    Results As the starting point of this study, we prospectively isolated huSCs from surgical specimens of skeletal muscle using fluorescence-activated cell sorting (FACS) to analyze cell-surface protein expression.
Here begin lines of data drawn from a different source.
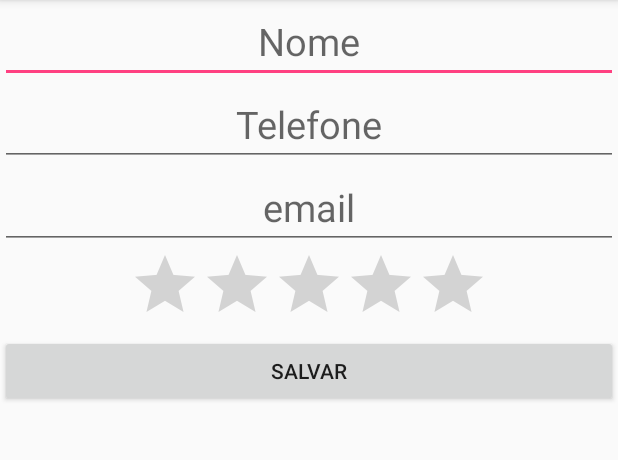
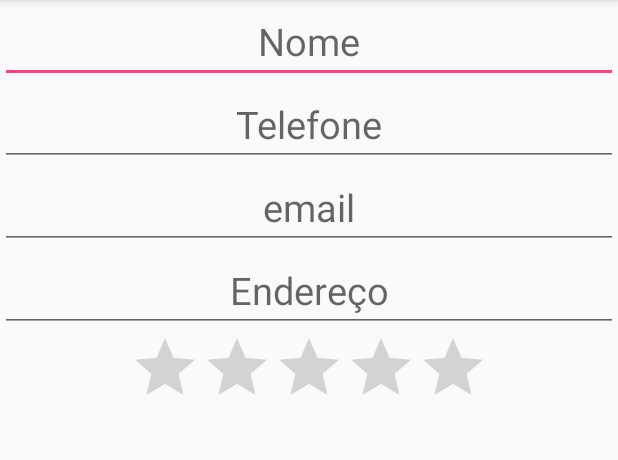
Before and after one commit to souzanirs/Caelum_Android_I, an Android app: the FormularioActivity screen opened directly, with no data from a screen before it, on a phone screen of 412 x 824 dp, the part 84-544 px from its top. Run offline under Robolectric (Android 15) with nearby library versions, the light colour scheme and no system bars.

Commit message:
Atualização Projeto 20161025_001

```diff
--- a/AndroidStudioProjects/Cadastro/app/src/main/java/br/com/caelum/cadastro/FormularioActivity.java
+++ b/AndroidStudioProjects/Cadastro/app/src/main/java/br/com/caelum/cadastro/FormularioActivity.java
@@ -5,12 +5,14 @@ import android.os.Bundle;
 import android.view.Menu;
 import android.view.MenuInflater;
 import android.view.MenuItem;
-import android.view.View;
-import android.widget.Button;
 import android.widget.EditText;
 import android.widget.Toast;
 
+import br.com.caelum.cadastro.classes.Aluno;
+
 public class FormularioActivity extends AppCompatActivity {
+
+    private FormularioHelper helper; //Criando um atributo herper
 
     @Override
     protected void onCreate(Bundle savedInstanceState) {
@@ -43,6 +45,10 @@ public class FormularioActivity extends AppCompatActivity {
 //            }
 //        });
 
+        this.helper = new FormularioHelper(this); //instanciando o Objeto helper
+
+
+
     }
 
     @Override
@@ -71,9 +77,8 @@ public class FormularioActivity extends AppCompatActivity {
         switch (item.getItemId()){
             case R.id.menu_salvar: //Os comentários das ações do botão salvar estão no onCreate (inicio do curso)
 
-                EditText viewNome = (EditText) findViewById(R.id.formulario_nome);
-                String nome = viewNome.getText().toString();
-                Toast.makeText(FormularioActivity.this, "Aluno "+nome+" salvo com sucesso",Toast.LENGTH_SHORT).show();
+                Aluno aluno = helper.criaAluno();
+                Toast.makeText(FormularioActivity.this, "Aluno "+aluno.getNome()+" salvo com sucesso",Toast.LENGTH_SHORT).show();
 
                 finish();
 
--- /dev/null
+++ b/AndroidStudioProjects/Cadastro/app/src/main/java/br/com/caelum/cadastro/FormularioHelper.java
@@ -0,0 +1,44 @@
+package br.com.caelum.cadastro;
+
+import android.widget.EditText;
+import android.widget.RatingBar;
+
+import br.com.caelum.cadastro.classes.Aluno;
+
+/**
+ * Created by android6275 on 25/10/16.
+ */
+
+public class FormularioHelper {
+
+    private Aluno aluno;
+
+    private EditText nome;
+    private EditText telefone;
+    private EditText endereco;
+    private EditText email;
+    private RatingBar nota;
+
+    public FormularioHelper(FormularioActivity formularioActivity) {
+
+        this.aluno = new Aluno();
+
+        this.nome = (EditText) formularioActivity.findViewById(R.id.formulario_nome);
+        this.telefone = (EditText) formularioActivity.findViewById(R.id.formulario_telefone);
+        this.endereco = (EditText) formularioActivity.findViewById(R.id.formulario_endereco);
+        this.email = (EditText) formularioActivity.findViewById(R.id.formulario_email);
+        this.nota = (RatingBar) formularioActivity.findViewById(R.id.formulario_ratio);
+
+    }
+
+    public Aluno criaAluno(){
+        aluno.setNome(nome.getText().toString());
+        aluno.setEmail(email.getText().toString());
+        aluno.setEndereco(endereco.getText().toString());
+        aluno.setNota(Double.valueOf(nota.getProgress()));
+        aluno.setTelefone(telefone.getText().toString());
+
+        return aluno;
+    }
+
+}
--- a/AndroidStudioProjects/Cadastro/app/src/main/res/layout/activity_formulario.xml
+++ b/AndroidStudioProjects/Cadastro/app/src/main/res/layout/activity_formulario.xml
@@ -33,6 +33,14 @@
             android:textAlignment="center"
             android:textSize="25dp"/>
 
+        <EditText
+            android:layout_width="match_parent"
+            android:layout_height="wrap_content"
+            android:id="@+id/formulario_endereco"
+            android:hint="Endereço"
+            android:textAlignment="center"
+            android:textSize="25dp"/>
+
         <RatingBar
             android:layout_width="wrap_content"
             android:layout_height="wrap_content"
@@ -40,12 +48,6 @@
             android:layout_gravity="center"
             android:id="@+id/formulario_ratio"/>
 
-        <Button
-            android:layout_width="match_parent"
-            android:layout_height="wrap_content"
-            android:text="Salvar"
-            android:id="@+id/formulario_botao"/>
-
     </LinearLayout>
 
 </ScrollView>
```
Also changed, not shown: AndroidStudioProjects/Cadastro/app/src/main/java/br/com/caelum/cadastro/classes/Aluno.java (added, +62 -0 lines).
To identify huSC surface markers, we sequentially screened known markers of mouse SCs and huSCs by analyzing extracellular protein expression in PAX7-expressing SCs associated with human muscle fiber explants (Figure S1A). Like mouse SCs, huSCs expressed β1-integrin (ITGB1), but did not express the endothelial marker CD31 or the hematopoietic marker CD45 (Sherwood et al., 2004). We observed that huSCs, in contrast to mouse SCs (Montarras et al., 2005; Sherwood et al., 2004), did not express detectable CD34. Furthermore, we found that the epidermal growth factor receptor (EGFR), which is expressed by mouse SCs (Golding et al., 2007) and exhibits a rapid decrease in expression early in the process of differentiation (Leroy et al., 2013), also was expressed by human fiber-associated SCs. Taken together, our studies defined huSCs as CD34−CD31−CD45− cells that can be further specified as a population that expresses ITGB1 and EGFR (Figures 1A and S1A). Using this surface protein signature, huSCs could be prospectively isolated from all muscles tested, including latissimus dorsi, serratus anterior, and rectus abdominis (Figure S1B). To analyze the purity of cells within the putative huSC population, we quantified the percentage of cells expressing PAX7 (Figure 1B), which serves as a marker of huSCs. This analysis revealed that 96% ± 2% (n = 8) of cells in the huSC population express PAX7 (Figure 1B), while no PAX7-expressing cells were observed in the remaining huSC-depleted population, which consisted of all cells expressing CD34, CD31, or CD45 (Figure S1C). These data indicate that the sorting strategy highly enriches myogenic cells. As an additional analysis of the myogenic identity of the sorted cell populations, single-cell-derived clones were analyzed for expression of myogenic genes (Figure S1D). Although 100% of cells in the putative huSC-derived population yielded clones that expressed PAX7, no PAX7-expressing clones were derived from the remaining huSC-depleted cells. The myogenic identity of purified huSCs also was evaluated by analyzing the expression of a suite of myogenic transcription factors relative to huSC-depleted cells (Figure 1C). In this analysis, cultured huSCs expressed significantly more PAX7, PAX3, MYF5, MYOD, MYOG, and MEF2C than the remaining huSC-depleted population. We also observed that a subset of activated huSC progeny fused to form multinucleate myotubes when cultured to ∼90% confluency (Figure S1E). In contrast, the huSC-depleted population of cells grown under the same conditions did not exhibit signs of myogenesis in culture (Figure S1F), further indicating that the purification strategy efficiently enriches myogenic cells.